**EXERCISE DESCRIPTION:** All lines holding the word "edit" should be located in the records and copied.

**SUPPLIED MATERIAL:**

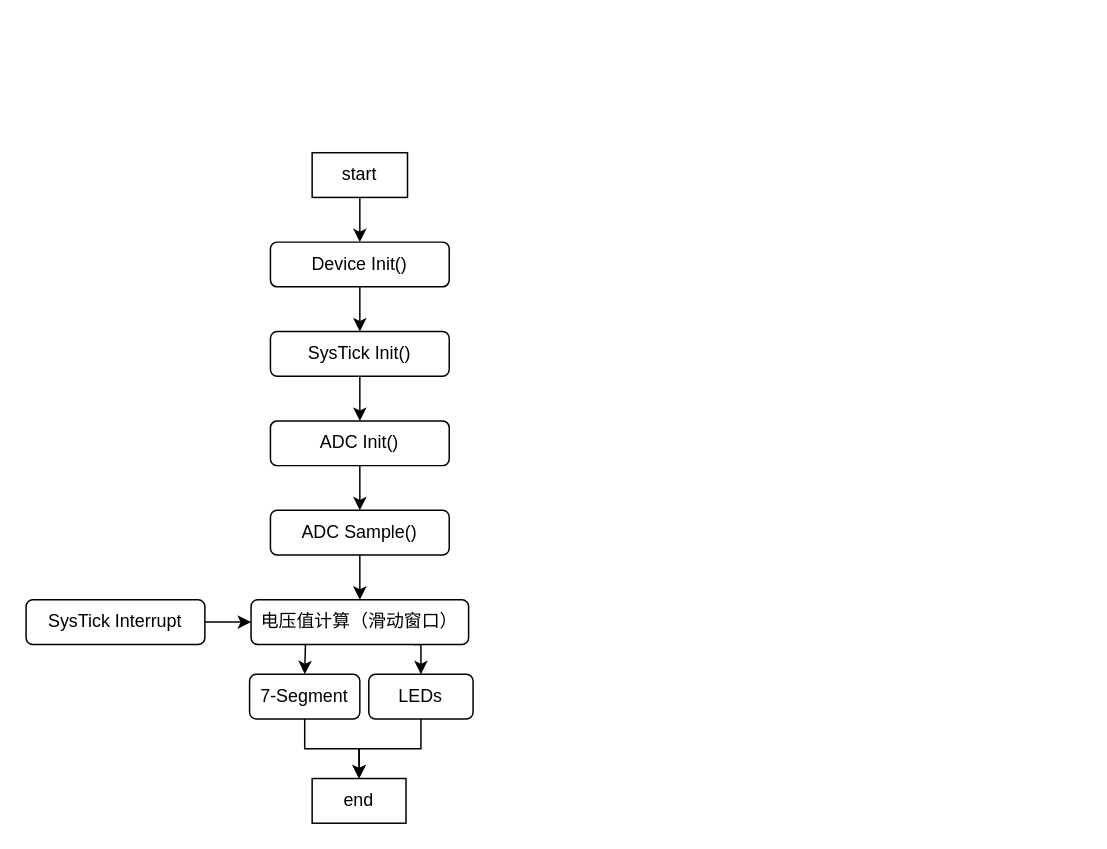
Before: gck3a.drawio in likejerry-proj/draw.io, a draw.io diagram. Source tidied: cells renumbered, new cells numbered last; positions are measured from the earlier drawing's top-left corner, leaving out a move shared by most shapes. Both pictures are drawn from the tidied source at 149%, with x=0, y=0 at pixel (25, 152).
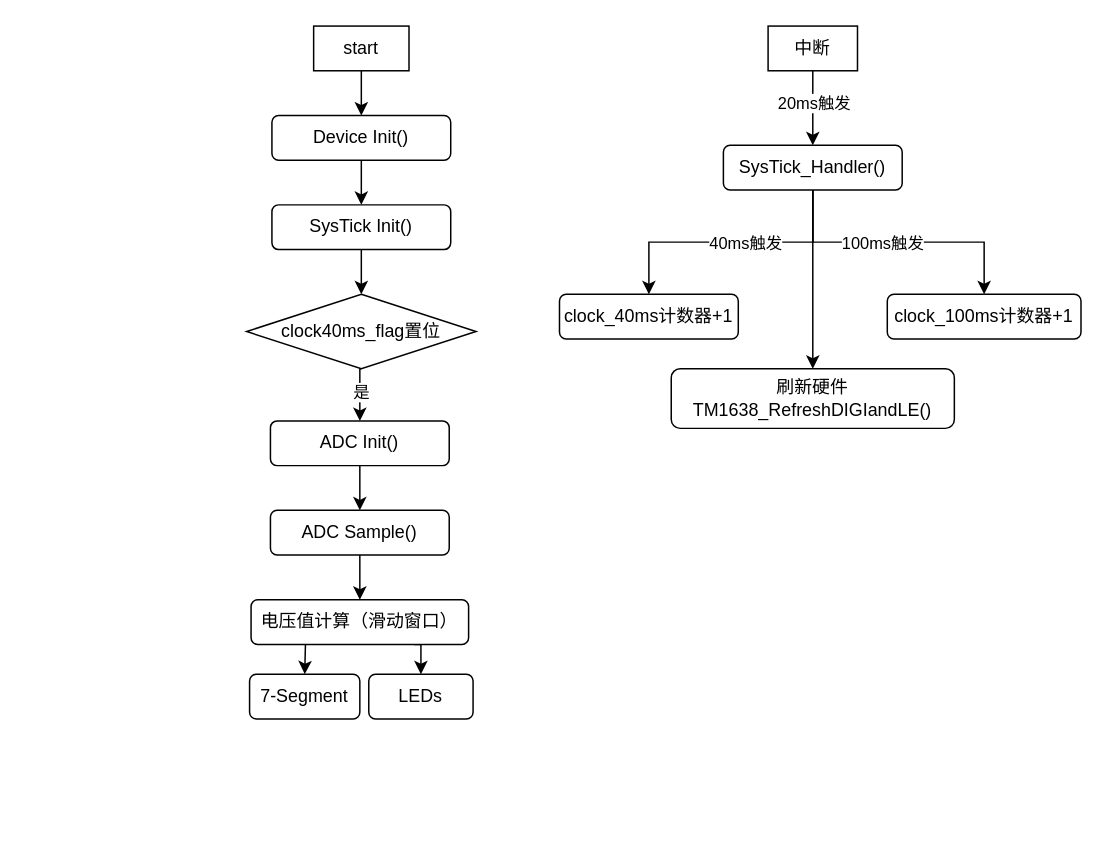
The same page after the edit.

Unchanged cells that the change refers to:
```xml
<mxCell id="9" value="ADC Init()" style="rounded=1;whiteSpace=wrap;html=1;" parent="1" vertex="1">
  <mxGeometry x="164" y="180" width="120" height="30" as="geometry" />
</mxCell>
<mxCell id="14" value="电压值计算（滑动窗口）" style="rounded=1;whiteSpace=wrap;html=1;" parent="1" vertex="1">
  <mxGeometry x="151" y="300" width="146" height="30" as="geometry" />
</mxCell>
<mxCell id="18" value="7-Segment" style="rounded=1;whiteSpace=wrap;html=1;" parent="1" vertex="1">
  <mxGeometry x="150" y="350" width="74" height="30" as="geometry" />
</mxCell>
<mxCell id="20" value="LEDs" style="rounded=1;whiteSpace=wrap;html=1;" parent="1" vertex="1">
  <mxGeometry x="230" y="350" width="70" height="30" as="geometry" />
</mxCell>
```

The edit, as a diff of the source:
```diff
@@
     <mxCell id="3" value="Device Init()" style="rounded=1;whiteSpace=wrap;html=1;" parent="1" vertex="1">
-      <mxGeometry x="164" y="60" width="120" height="30" as="geometry" />
+      <mxGeometry x="165" y="-25" width="120" height="30" as="geometry" />
     </mxCell>
-    <mxCell id="4" style="edgeStyle=orthogonalEdgeStyle;rounded=0;jettySize=auto;html=1;exitX=0.5;exitY=1;exitDx=0;exitDy=0;entryX=0.5;entryY=0;entryDx=0;entryDy=0;" parent="1" edge="1" source="5" target="9">
-      <mxGeometry relative="1" as="geometry" />
-    </mxCell>
+    <mxCell id="22" style="edgeStyle=orthogonalEdgeStyle;rounded=0;jettySize=auto;html=1;exitX=0.5;exitY=1;exitDx=0;exitDy=0;entryX=0.5;entryY=0;entryDx=0;entryDy=0;" parent="1" edge="1" source="5" target="25">
+      <mxGeometry relative="1" as="geometry" />
+    </mxCell>
     <mxCell id="5" value="SysTick Init()" style="rounded=1;whiteSpace=wrap;html=1;" parent="1" vertex="1">
-      <mxGeometry x="164" y="120" width="120" height="30" as="geometry" />
+      <mxGeometry x="165" y="35" width="120" height="30" as="geometry" />
     </mxCell>
@@
     <mxCell id="7" value="start" style="rounded=0;whiteSpace=wrap;html=1;" parent="1" vertex="1">
-      <mxGeometry x="192" width="64" height="30" as="geometry" />
+      <mxGeometry x="193" y="-85" width="64" height="30" as="geometry" />
     </mxCell>
@@
-    <mxCell id="15" style="edgeStyle=orthogonalEdgeStyle;rounded=0;jettySize=auto;html=1;exitX=1;exitY=0.5;exitDx=0;exitDy=0;entryX=0;entryY=0.5;entryDx=0;entryDy=0;" parent="1" edge="1" source="16" target="14">
-      <mxGeometry relative="1" as="geometry" />
-    </mxCell>
-    <mxCell id="16" value="SysTick Interrupt" style="rounded=1;whiteSpace=wrap;html=1;" parent="1" vertex="1">
-      <mxGeometry y="300" width="120" height="30" as="geometry" />
-    </mxCell>
-    <mxCell id="17" style="edgeStyle=orthogonalEdgeStyle;rounded=0;jettySize=auto;html=1;exitX=0.5;exitY=1;exitDx=0;exitDy=0;entryX=0.5;entryY=0;entryDx=0;entryDy=0;" parent="1" edge="1" source="18" target="21">
-      <mxGeometry relative="1" as="geometry" />
-    </mxCell>
@@
-    <mxCell id="19" style="edgeStyle=orthogonalEdgeStyle;rounded=0;jettySize=auto;html=1;exitX=0.5;exitY=1;exitDx=0;exitDy=0;entryX=0.5;entryY=0;entryDx=0;entryDy=0;" parent="1" edge="1" source="20" target="21">
-      <mxGeometry relative="1" as="geometry" />
-    </mxCell>
@@
-    <mxCell id="21" value="end" style="rounded=0;whiteSpace=wrap;html=1;" parent="1" vertex="1">
-      <mxGeometry x="192" y="420" width="63" height="30" as="geometry" />
-    </mxCell>
+    <mxCell id="23" style="edgeStyle=orthogonalEdgeStyle;rounded=0;jettySize=auto;html=1;exitX=0.5;exitY=1;exitDx=0;exitDy=0;entryX=0.5;entryY=0;entryDx=0;entryDy=0;" parent="1" edge="1" source="25" target="9">
+      <mxGeometry relative="1" as="geometry" />
+    </mxCell>
+    <mxCell id="24" value="是" style="edgeLabel;html=1;align=center;verticalAlign=middle;" parent="23" vertex="1">
+      <mxGeometry x="-0.13" relative="1" as="geometry" />
+    </mxCell>
+    <mxCell id="25" value="clock40ms_flag置位" style="rhombus;whiteSpace=wrap;html=1;" parent="1" vertex="1">
+      <mxGeometry x="148" y="95" width="154" height="50" as="geometry" />
+    </mxCell>
+    <mxCell id="26" style="edgeStyle=orthogonalEdgeStyle;rounded=0;jettySize=auto;html=1;exitX=0.5;exitY=1;exitDx=0;exitDy=0;entryX=0.5;entryY=0;entryDx=0;entryDy=0;" parent="1" edge="1" source="28" target="34">
+      <mxGeometry relative="1" as="geometry" />
+    </mxCell>
+    <mxCell id="27" value="20ms触发" style="edgeLabel;html=1;align=center;verticalAlign=middle;" parent="26" vertex="1">
+      <mxGeometry x="-0.18" relative="1" as="geometry" />
+    </mxCell>
+    <mxCell id="28" value="中断" style="rounded=0;whiteSpace=wrap;html=1;" parent="1" vertex="1">
+      <mxGeometry x="498" y="-85" width="60" height="30" as="geometry" />
+    </mxCell>
+    <mxCell id="29" style="edgeStyle=orthogonalEdgeStyle;rounded=0;jettySize=auto;html=1;exitX=0.5;exitY=1;exitDx=0;exitDy=0;" parent="1" edge="1" source="34" target="35">
+      <mxGeometry relative="1" as="geometry" />
+    </mxCell>
+    <mxCell id="30" value="40ms触发" style="edgeLabel;html=1;align=center;verticalAlign=middle;" parent="29" vertex="1">
+      <mxGeometry x="-0.1" relative="1" as="geometry" />
+    </mxCell>
+    <mxCell id="31" style="edgeStyle=orthogonalEdgeStyle;rounded=0;jettySize=auto;html=1;exitX=0.5;exitY=1;exitDx=0;exitDy=0;entryX=0.5;entryY=0;entryDx=0;entryDy=0;" parent="1" edge="1" source="34" target="36">
+      <mxGeometry relative="1" as="geometry" />
+    </mxCell>
+    <mxCell id="32" value="100ms触发" style="edgeLabel;html=1;align=center;verticalAlign=middle;" parent="31" vertex="1">
+      <mxGeometry x="-0.11" relative="1" as="geometry">
+        <mxPoint x="-1" as="offset" />
+      </mxGeometry>
+    </mxCell>
+    <mxCell id="33" style="edgeStyle=orthogonalEdgeStyle;rounded=0;jettySize=auto;html=1;exitX=0.5;exitY=1;exitDx=0;exitDy=0;entryX=0.5;entryY=0;entryDx=0;entryDy=0;" parent="1" edge="1" source="34" target="37">
+      <mxGeometry relative="1" as="geometry" />
+    </mxCell>
+    <mxCell id="34" value="SysTick_Handler()" style="rounded=1;whiteSpace=wrap;html=1;" parent="1" vertex="1">
+      <mxGeometry x="468" y="-5" width="120" height="30" as="geometry" />
+    </mxCell>
+    <mxCell id="35" value="clock_40ms计数器+1" style="rounded=1;whiteSpace=wrap;html=1;" parent="1" vertex="1">
+      <mxGeometry x="358" y="95" width="120" height="30" as="geometry" />
+    </mxCell>
+    <mxCell id="36" value="clock_100ms计数器+1" style="rounded=1;whiteSpace=wrap;html=1;" parent="1" vertex="1">
+      <mxGeometry x="578" y="95" width="130" height="30" as="geometry" />
+    </mxCell>
+    <mxCell id="37" value="刷新硬件TM1638_RefreshDIGIandLE()" style="rounded=1;whiteSpace=wrap;html=1;" parent="1" vertex="1">
+      <mxGeometry x="433" y="145" width="190" height="40" as="geometry" />
+    </mxCell>
```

**WRITTEN SOLUTION:**
The same page after the edit.
The edit, as a diff of the source:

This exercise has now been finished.